Nutrition for Combat Sports

Earlier this year I had the opportunity to drive 13 different super cars as part of a photo shoot for a magazine. It was a pretty wild experience to say the least. At one point, however, the Ferrari 812 needed to be filled up with gas and I took it to the station just for fun. When I arrived, I felt like it was my first time pumping gas again – I checked and double-checked to make sure I was putting the right fuel into the tank.

Why was I so cautious? Because I knew how valuable the car was. If it were a beat up commuter car, I would have bought the cheapest fuel possible without thinking twice.

This is how it goes with nutrition also. There are many different ways to fuel our bodies, but how much care we put into this process says a lot about the way we view both ourselves and our sport. To perform at our very best, our nutrition needs to at least match our level of commitment to training.

So what does a good diet look like?

Simply put, a good diet is going to provide all of the energy (calories) necessary to optimally both perform and recover, while also including all of the vitamins, minerals and water necessary to keep the body healthy and functioning well.

Of all food we can put in our bodies, there are three types that provide energy – fats, proteins and carbohydrates. These are called “macronutrients.” Fats provide the most energy per gram (9kcal/g), while proteins and carbs contain 4kcal/gram (To make it simpler, just think “9 energies” per gram or “4 energies per gram”). While each macronutrient provides energy to the body, they do so in unique ways. Fats, for example, are generally broken down and turned into energy during lower intensity movement, while carbohydrates are converted to glycogen, stored in the muscles, and utilized during higher intensity training. Protein is crucial for muscle growth and recovery.

Sparring or rolling? Yep, glycogen is your number one energy source.

So does this mean we should be fueling ourselves with a carb heavy diet? Good question, but hold on a minute. We’ll get there…
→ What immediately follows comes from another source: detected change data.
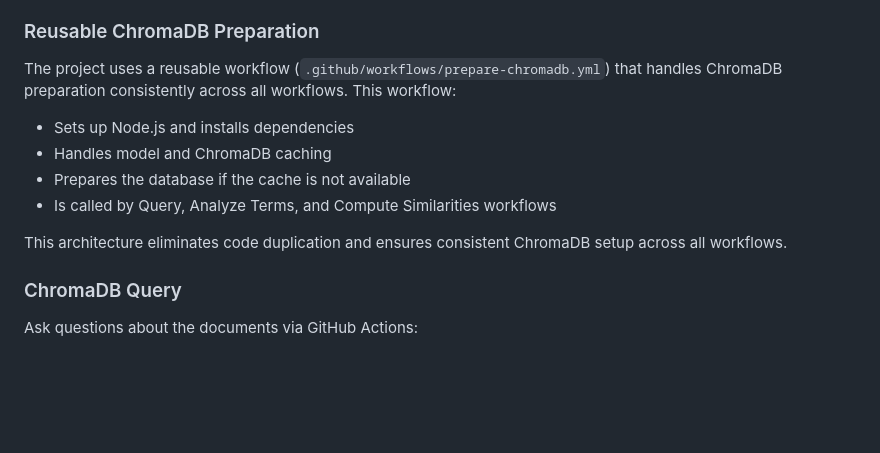
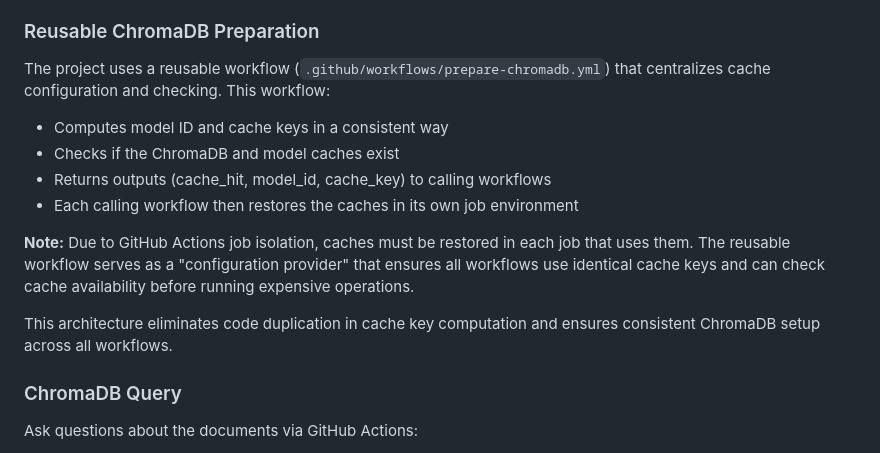
Before and after one commit to huberp/chromadb-eval, a Markdown page: README.md, the part around the change. Rendered like a GitHub page; blank space fills up the shorter version.

Commit message:
Clarify reusable workflow architecture in README
Co-authored-by: huberp <4027454+huberp@users.noreply.github.com>

```diff
--- a/README.md
+++ b/README.md
@@ -205,13 +205,15 @@ This workflow runs automatically when:
 - Manual trigger (workflow_dispatch)
 
 ### Reusable ChromaDB Preparation
-The project uses a reusable workflow (`.github/workflows/prepare-chromadb.yml`) that handles ChromaDB preparation consistently across all workflows. This workflow:
-- Sets up Node.js and installs dependencies
-- Handles model and ChromaDB caching
-- Prepares the database if the cache is not available
-- Is called by Query, Analyze Terms, and Compute Similarities workflows
+The project uses a reusable workflow (`.github/workflows/prepare-chromadb.yml`) that centralizes cache configuration and checking. This workflow:
+- Computes model ID and cache keys in a consistent way
+- Checks if the ChromaDB and model caches exist
+- Returns outputs (cache_hit, model_id, cache_key) to calling workflows
+- Each calling workflow then restores the caches in its own job environment
 
-This architecture eliminates code duplication and ensures consistent ChromaDB setup across all workflows.
+**Note:** Due to GitHub Actions job isolation, caches must be restored in each job that uses them. The reusable workflow serves as a "configuration provider" that ensures all workflows use identical cache keys and can check cache availability before running expensive operations.
+
+This architecture eliminates code duplication in cache key computation and ensures consistent ChromaDB setup across all workflows.
 
 ### ChromaDB Query
 Ask questions about the documents via GitHub Actions:
```
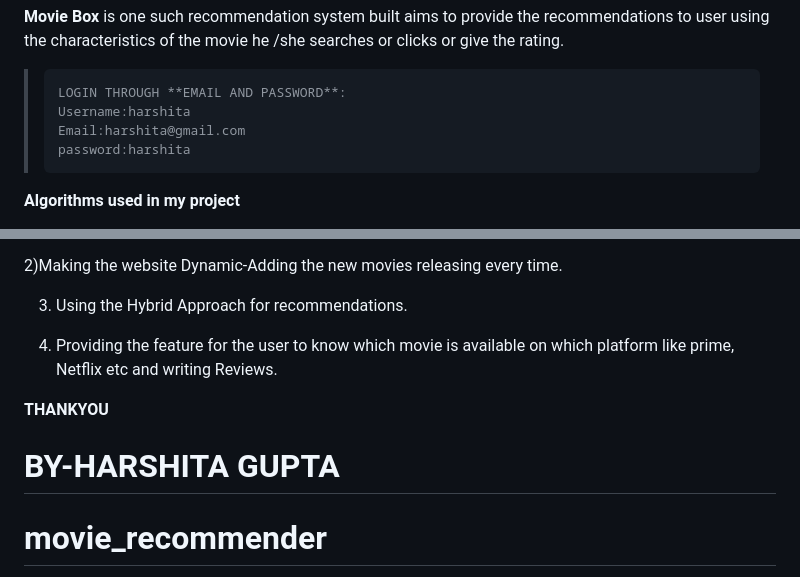
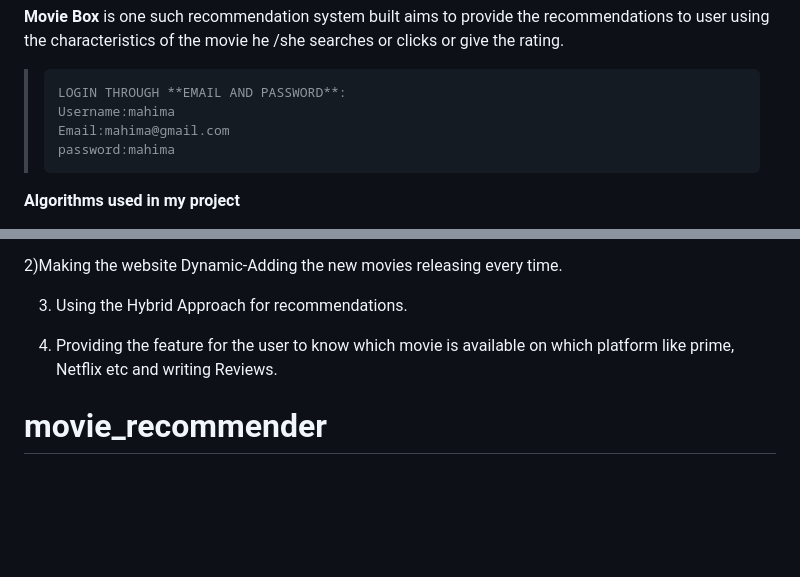
Before and after one commit to mahimasinghams/movie_recommender, a Markdown page: README.md, 2 parts joined by grey strips. Drawn GitHub-style; blank space fills up the shorter version.

````diff
--- a/README.md
+++ b/README.md
@@ -21,9 +21,9 @@ Based on this, we can distinguish between three algorithms used in recommender s
 
 > ```
 > LOGIN THROUGH **EMAIL AND PASSWORD**:
-> Username:harshita
-> Email:harshita@gmail.com
-> password:harshita
+> Username:mahima
+> Email:mahima@gmail.com
+> password:mahima
 > ```
 
 <!--  Video Link: https://drive.google.com/file/d/1rBTYlnOfKFmisIjy8UsqPYyQxGSQ96Ay/view?usp=sharing -->
@@ -164,9 +164,5 @@ it will show information about the user0
 
 4) Providing the feature for the user to know which movie is available on which platform like prime, Netflix etc and writing Reviews.
 
-**THANKYOU**
-
-**BY-HARSHITA GUPTA**
-=======
 # movie_recommender
 >>>>>>> a12384614b049b5e97479acf67dc5b087239cac9
````
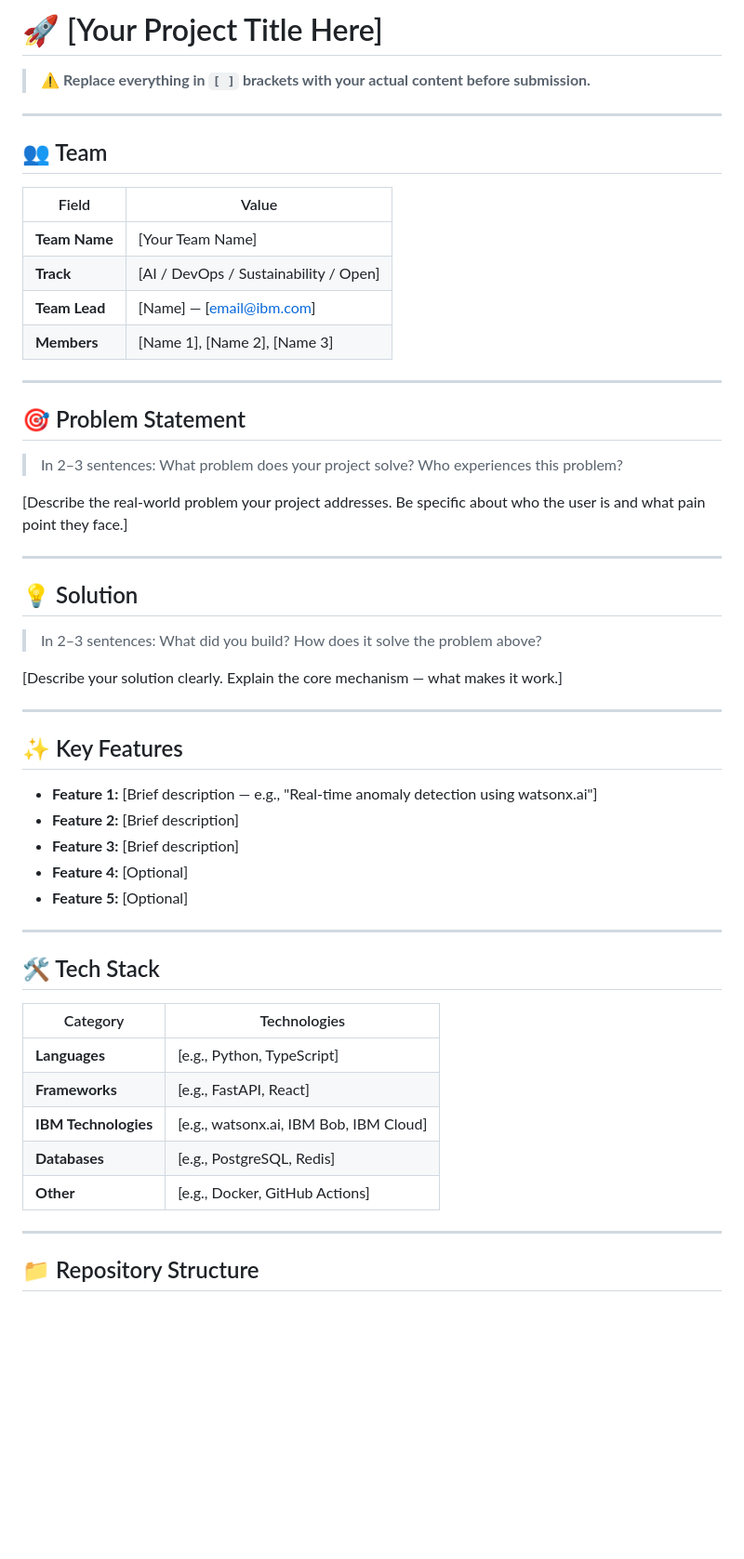
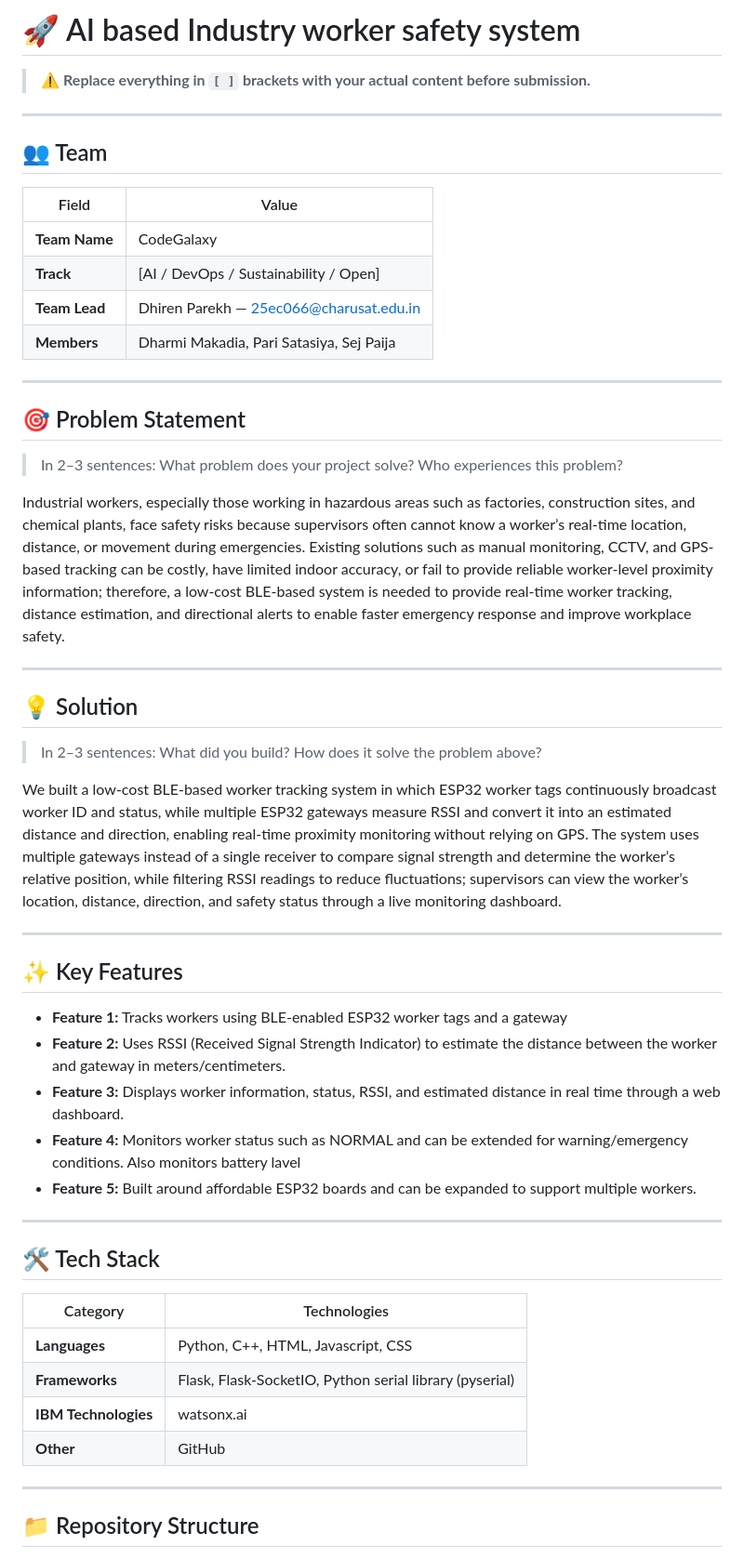
Before and after one commit to d71364591-bit/bob-ai-hackathon-CodeGalaxy, a Markdown page: README.md, the part around the change. Shown at 93% size. Drawn GitHub-style; blank space fills up the shorter version.

Commit message:
Project details Update 1
Updated project title, team details, problem statement, solution description, key features, and tech stack in README.

```diff
--- a/README.md
+++ b/README.md
@@ -1,4 +1,4 @@
-# 🚀 [Your Project Title Here]
+# 🚀 AI based Industry worker safety system
 
 > ⚠️ **Replace everything in `[ ]` brackets with your actual content before submission.**
 
@@ -8,10 +8,10 @@
 
 | Field | Value |
 |---|---|
-| **Team Name** | [Your Team Name] |
+| **Team Name** | CodeGalaxy |
 | **Track** | [AI / DevOps / Sustainability / Open] |
-| **Team Lead** | [Name] — [email@ibm.com] |
-| **Members** | [Name 1], [Name 2], [Name 3] |
+| **Team Lead** | Dhiren Parekh — 25ec066@charusat.edu.in |
+| **Members** | Dharmi Makadia, Pari Satasiya, Sej Paija |
 
 ---
 
@@ -19,7 +19,9 @@
 
 > In 2–3 sentences: What problem does your project solve? Who experiences this problem?
 
-[Describe the real-world problem your project addresses. Be specific about who the user is and what pain point they face.]
+Industrial workers, especially those working in hazardous areas such as factories, construction sites, and chemical plants, face safety risks because supervisors often cannot know a worker’s real-time location, distance, or movement during emergencies. Existing solutions such as manual monitoring, CCTV, and GPS-based tracking can be costly, have limited indoor accuracy, or fail to provide reliable worker-level proximity information; therefore, a low-cost BLE-based system is needed to provide real-time worker tracking, distance estimation, and directional alerts to enable faster emergency response and improve workplace safety.
+
+
 
 ---
 
@@ -27,17 +29,18 @@
 
 > In 2–3 sentences: What did you build? How does it solve the problem above?
 
-[Describe your solution clearly. Explain the core mechanism — what makes it work.]
+We built a low-cost BLE-based worker tracking system in which ESP32 worker tags continuously broadcast worker ID and status, while multiple ESP32 gateways measure RSSI and convert it into an estimated distance and direction, enabling real-time proximity monitoring without relying on GPS. The system uses multiple gateways instead of a single receiver to compare signal strength and determine the worker’s relative position, while filtering RSSI readings to reduce fluctuations; supervisors can view the worker’s location, distance, direction, and safety status through a live monitoring dashboard.
+
 
 ---
 
 ## ✨ Key Features
 
-- **Feature 1:** [Brief description — e.g., "Real-time anomaly detection using watsonx.ai"]
-- **Feature 2:** [Brief description]
-- **Feature 3:** [Brief description]
-- **Feature 4:** [Optional]
-- **Feature 5:** [Optional]
+- **Feature 1:** Tracks workers using BLE-enabled ESP32 worker tags and a gateway
+- **Feature 2:** Uses RSSI (Received Signal Strength Indicator) to estimate the distance between the worker and gateway in meters/centimeters.
+- **Feature 3:** Displays worker information, status, RSSI, and estimated distance in real time through a web dashboard.
+- **Feature 4:** Monitors worker status such as NORMAL and can be extended for warning/emergency conditions. Also monitors battery lavel
+- **Feature 5:** Built around affordable ESP32 boards and can be expanded to support multiple workers.
 
 ---
 
@@ -45,11 +48,10 @@
 
 | Category | Technologies |
 |---|---|
-| **Languages** | [e.g., Python, TypeScript] |
-| **Frameworks** | [e.g., FastAPI, React] |
-| **IBM Technologies** | [e.g., watsonx.ai, IBM Bob, IBM Cloud] |
-| **Databases** | [e.g., PostgreSQL, Redis] |
-| **Other** | [e.g., Docker, GitHub Actions] |
+| **Languages** | Python, C++, HTML, Javascript, CSS |
+| **Frameworks** | Flask, Flask-SocketIO, Python serial library (pyserial) |
+| **IBM Technologies** | watsonx.ai |
+| **Other** | GitHub |
 
 ---
 
```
The other three types of nutrients we consume are called “micronutrients” because they don’t provide the body any energy (calories) at all. These are vitamins, minerals and water. All three of these play a huge role in keeping body functions working properly as well as maintaining the immune system. This is why the saying, “an apple a day keeps the doctor away,” though truth is, there is no vitamin or mineral that comes via fruit that we can’t get in vegetables, so the saying should probably go, “1 cup of spinach a day keeps the doctor away…” but it just doesn’t have the same ring.

Okay, so we have nutrients that provide energy and others that keep us functioning well. But this still doesn’t answer what I should eat!

Fair. But truth is, depending on a wide range of factors, the answer is going to be different for each individual. So while we may get into this a bit more down the road, let me at least offer some basic guidelines for establishing a healthy diet.

STEP 1: Determine how many calories you need to consume depending on your aim. This number will go up or down depending on whether you’re trying to gain weight, lose weight, or even how much you’re training each day.

STEP 2: Set your protein intake. Regardless of the goal, it should be set at approximately 1g of protein per pound of bodyweight.

STEP 3: Fill in the remaining calories with a combination of fats and carbohydrates.

While there is so much that could be said about nutrition and training BJJ or kickboxing, for now let’s just simplify it all by saying this: Eat real foods, enough protein, tons of veggies and drink water so that you always pee clear. Do that and it should put most of us on the right track.

Processed foods, excess alcohol, sugar, on the other hand… these would be the equivalent of putting cheap gas in a supercar.

As you continue to train, don’t be the beat up commuter car. Let your discipline in training carry over to your discipline in the kitchen and treat yourself like a Ferrari.

I think it’s an experiment worth exploring.

-Andy Schmiess